(Dataset begins)
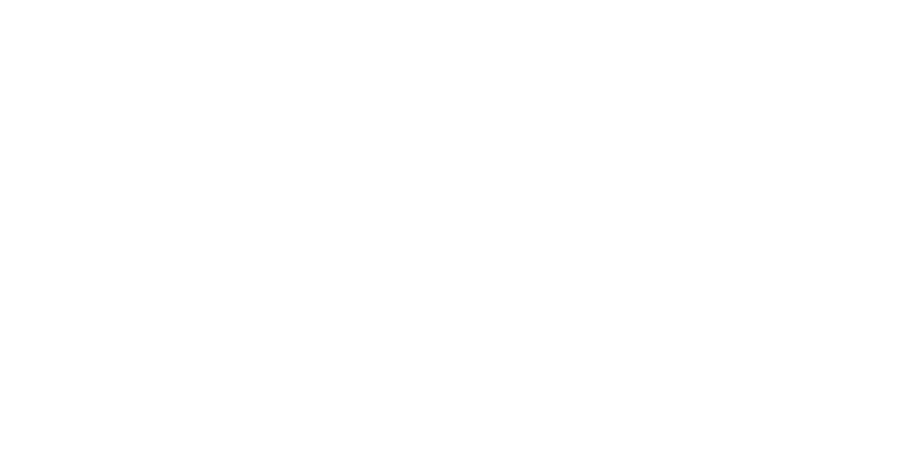
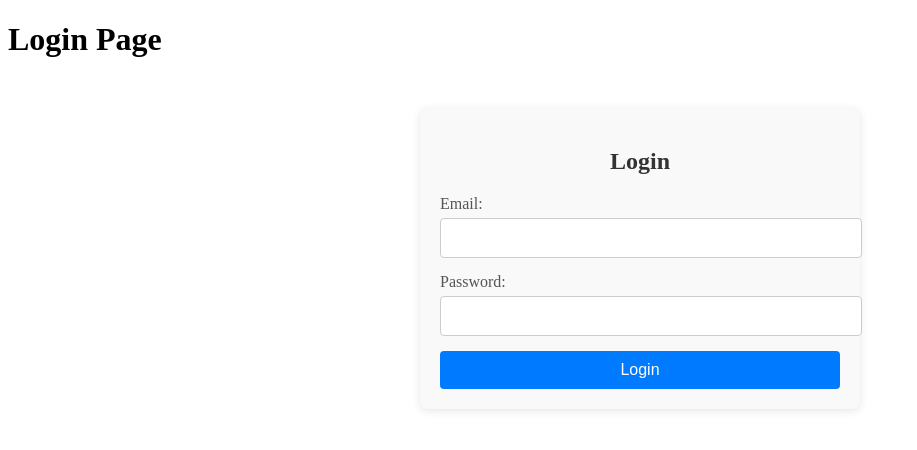
Before and after one commit to Ruletk/WarehouseSystem, a React (Vite) app in the folder apps/frontend/: page /login in a window 1280 px wide. Before the commit this address had no page. Shown: the top 450 px of the page, without its empty margins (0-917 px from the left). Built offline with nearby package versions, Linux system fonts and the light colour scheme.

Commit message:
feat(frontend): implement login functionality with LoginComponent and LoginPage; update routing to redirect to login

```diff
--- a/apps/frontend/src/app/app.tsx
+++ b/apps/frontend/src/app/app.tsx
@@ -2,15 +2,16 @@
 import { BrowserRouter as Router, Routes, Route, Navigate } from 'react-router-dom';
 import RegisterPage from '../pages/auth/RegisterPage';
 import VerifyPage from '../pages/auth/VerifyPage';
+import LoginPage from '../pages/auth/LoginPage';
 
 const App = () => {
   return (
     <Router>
       <Routes>
-        <Route path="/" element={<Navigate to="/register" />} />
+        <Route path="/" element={<Navigate to="/login" />} />
 
+        <Route path="/login" element={<LoginPage />} />
         <Route path="/register" element={<RegisterPage />} />
-
         <Route path="/activate/:token" element={<VerifyPage />} />
       </Routes>
     </Router>
--- /dev/null
+++ b/apps/frontend/src/components/auth/LoginComponent.module.css
@@ -0,0 +1,52 @@
+.login-container {
+    max-width: 400px;
+    margin: 50px auto;
+    padding: 20px;
+    background: #f9f9f9;
+    border-radius: 8px;
+    box-shadow: 0 2px 10px rgba(0, 0, 0, 0.1);
+  }
+
+  .login-container h2 {
+    text-align: center;
+    color: #333;
+  }
+
+  .input-group {
+    margin-bottom: 15px;
+  }
+
+  .input-group label {
+    display: block;
+    margin-bottom: 5px;
+    color: #555;
+  }
+
+  .input-group input {
+    width: 100%;
+    padding: 10px;
+    border: 1px solid #ccc;
+    border-radius: 4px;
+    font-size: 16px;
+  }
+
+  .error-message {
+    color: red;
+    text-align: center;
+    margin-bottom: 10px;
+  }
+
+  button {
+    width: 100%;
+    padding: 10px;
+    background: #007bff;
+    color: white;
+    border: none;
+    border-radius: 4px;
+    cursor: pointer;
+    font-size: 16px;
+  }
+
+  button:hover {
+    background: #0056b3;
+  }
--- /dev/null
+++ b/apps/frontend/src/components/auth/LoginComponent.tsx
@@ -0,0 +1,51 @@
+import React, { useState } from 'react';
+import AuthService from '../../services/AuthService';
+import styles from './LoginComponent.module.css';
+
+const LoginComponent = () => {
+  const [email, setEmail] = useState('');
+  const [password, setPassword] = useState('');
+  const [error, setError] = useState<string | null>(null);
+
+  const handleLogin = async (e: React.FormEvent) => {
+    e.preventDefault();
+    setError(null);
+
+    try {
+      await AuthService.login(email, password);
+      window.location.href = '/dashboard';
+    } catch (err: any) {
+      setError(err.message);
+    }
+  };
+
+  return (
+    <div className={styles['login-container']}>
+      <h2>Login</h2>
+      {error && <p className={styles['error-message']}>{error}</p>}
+      <form onSubmit={handleLogin}>
+        <div className={styles['input-group']}>
+          <label>Email:</label>
+          <input
+            type="email"
+            value={email}
+            onChange={(e) => setEmail(e.target.value)}
+            required
+          />
+        </div>
+        <div className={styles['input-group']}>
+          <label>Password:</label>
+          <input
+            type="password"
+            value={password}
+            onChange={(e) => setPassword(e.target.value)}
+            required
+          />
+        </div>
+        <button type="submit">Login</button>
+      </form>
+    </div>
+  );
+};
+
+export default LoginComponent;
--- /dev/null
+++ b/apps/frontend/src/pages/auth/LoginPage.tsx
@@ -0,0 +1,13 @@
+import React from 'react';
+import LoginComponent from '../../components/auth/LoginComponent';
+
+const LoginPage = () => {
+  return (
+    <div>
+      <h1>Login Page</h1>
+      <LoginComponent />
+    </div>
+  );
+};
+
+export default LoginPage;
--- a/apps/frontend/src/services/AuthService.tsx
+++ b/apps/frontend/src/services/AuthService.tsx
@@ -25,24 +25,29 @@
     }
   };
 
-  // Вход пользователя
   async login(email: string, password: string): Promise<any> {
     try {
-      const response = await axios.post(`${API_URL}/login`, { email, password });
+      const response = await axios.post(
+        `${API_URL}/login`,
+        { email, password },
+        { withCredentials: true }
+      );
+
       return response.data;
     } catch (error: any) {
-      if (error.response?.data?.message) {
-        throw new Error(error.response.data.message);
+      if (error.response?.data) {
+        throw new Error(error.response.data.message || 'Invalid email or password');
       }
       throw new Error('Login failed');
     }
   }
 
+
   // Выход пользователя
   async logout(): Promise<any> {
     try {
       const response = await axios.get(`${API_URL}/logout`, {
-        withCredentials: true, // Для обработки cookies
+        withCredentials: true,
       });
       return response.data;
     } catch (error: any) {
```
(Dataset ends)
Where an entry holds an image, drop the image and copy the remaining text exactly.

Expected answer -
Before and after one commit to Ruletk/WarehouseSystem, a React (Vite) app in the folder apps/frontend/: page /login in a window 1280 px wide. Before the commit this address had no page. Shown: the top 450 px of the page, without its empty margins (0-917 px from the left). Built offline with nearby package versions, Linux system fonts and the light colour scheme.

Commit message:
feat(frontend): implement login functionality with LoginComponent and LoginPage; update routing to redirect to login

```diff
--- a/apps/frontend/src/app/app.tsx
+++ b/apps/frontend/src/app/app.tsx
@@ -2,15 +2,16 @@
 import { BrowserRouter as Router, Routes, Route, Navigate } from 'react-router-dom';
 import RegisterPage from '../pages/auth/RegisterPage';
 import VerifyPage from '../pages/auth/VerifyPage';
+import LoginPage from '../pages/auth/LoginPage';
 
 const App = () => {
   return (
     <Router>
       <Routes>
-        <Route path="/" element={<Navigate to="/register" />} />
+        <Route path="/" element={<Navigate to="/login" />} />
 
+        <Route path="/login" element={<LoginPage />} />
         <Route path="/register" element={<RegisterPage />} />
-
         <Route path="/activate/:token" element={<VerifyPage />} />
       </Routes>
     </Router>
--- /dev/null
+++ b/apps/frontend/src/components/auth/LoginComponent.module.css
@@ -0,0 +1,52 @@
+.login-container {
+    max-width: 400px;
+    margin: 50px auto;
+    padding: 20px;
+    background: #f9f9f9;
+    border-radius: 8px;
+    box-shadow: 0 2px 10px rgba(0, 0, 0, 0.1);
+  }
+
+  .login-container h2 {
+    text-align: center;
+    color: #333;
+  }
+
+  .input-group {
+    margin-bottom: 15px;
+  }
+
+  .input-group label {
+    display: block;
+    margin-bottom: 5px;
+    color: #555;
+  }
+
+  .input-group input {
+    width: 100%;
+    padding: 10px;
+    border: 1px solid #ccc;
+    border-radius: 4px;
+    font-size: 16px;
+  }
+
+  .error-message {
+    color: red;
+    text-align: center;
+    margin-bottom: 10px;
+  }
+
+  button {
+    width: 100%;
+    padding: 10px;
+    background: #007bff;
+    color: white;
+    border: none;
+    border-radius: 4px;
+    cursor: pointer;
+    font-size: 16px;
+  }
+
+  button:hover {
+    background: #0056b3;
+  }
--- /dev/null
+++ b/apps/frontend/src/components/auth/LoginComponent.tsx
@@ -0,0 +1,51 @@
+import React, { useState } from 'react';
+import AuthService from '../../services/AuthService';
+import styles from './LoginComponent.module.css';
+
+const LoginComponent = () => {
+  const [email, setEmail] = useState('');
+  const [password, setPassword] = useState('');
+  const [error, setError] = useState<string | null>(null);
+
+  const handleLogin = async (e: React.FormEvent) => {
+    e.preventDefault();
+    setError(null);
+
+    try {
+      await AuthService.login(email, password);
+      window.location.href = '/dashboard';
+    } catch (err: any) {
+      setError(err.message);
+    }
+  };
+
+  return (
+    <div className={styles['login-container']}>
+      <h2>Login</h2>
+      {error && <p className={styles['error-message']}>{error}</p>}
+      <form onSubmit={handleLogin}>
+        <div className={styles['input-group']}>
+          <label>Email:</label>
+          <input
+            type="email"
+            value={email}
+            onChange={(e) => setEmail(e.target.value)}
+            required
+          />
+        </div>
+        <div className={styles['input-group']}>
+          <label>Password:</label>
+          <input
+            type="password"
+            value={password}
+            onChange={(e) => setPassword(e.target.value)}
+            required
+          />
+        </div>
+        <button type="submit">Login</button>
+      </form>
+    </div>
+  );
+};
+
+export default LoginComponent;
--- /dev/null
+++ b/apps/frontend/src/pages/auth/LoginPage.tsx
@@ -0,0 +1,13 @@
+import React from 'react';
+import LoginComponent from '../../components/auth/LoginComponent';
+
+const LoginPage = () => {
+  return (
+    <div>
+      <h1>Login Page</h1>
+      <LoginComponent />
+    </div>
+  );
+};
+
+export default LoginPage;
--- a/apps/frontend/src/services/AuthService.tsx
+++ b/apps/frontend/src/services/AuthService.tsx
@@ -25,24 +25,29 @@
     }
   };
 
-  // Вход пользователя
   async login(email: string, password: string): Promise<any> {
     try {
-      const response = await axios.post(`${API_URL}/login`, { email, password });
+      const response = await axios.post(
+        `${API_URL}/login`,
+        { email, password },
+        { withCredentials: true }
+      );
+
       return response.data;
     } catch (error: any) {
-      if (error.response?.data?.message) {
-        throw new Error(error.response.data.message);
+      if (error.response?.data) {
+        throw new Error(error.response.data.message || 'Invalid email or password');
       }
       throw new Error('Login failed');
     }
   }
 
+
   // Выход пользователя
   async logout(): Promise<any> {
     try {
       const response = await axios.get(`${API_URL}/logout`, {
-        withCredentials: true, // Для обработки cookies
+        withCredentials: true,
       });
       return response.data;
     } catch (error: any) {
```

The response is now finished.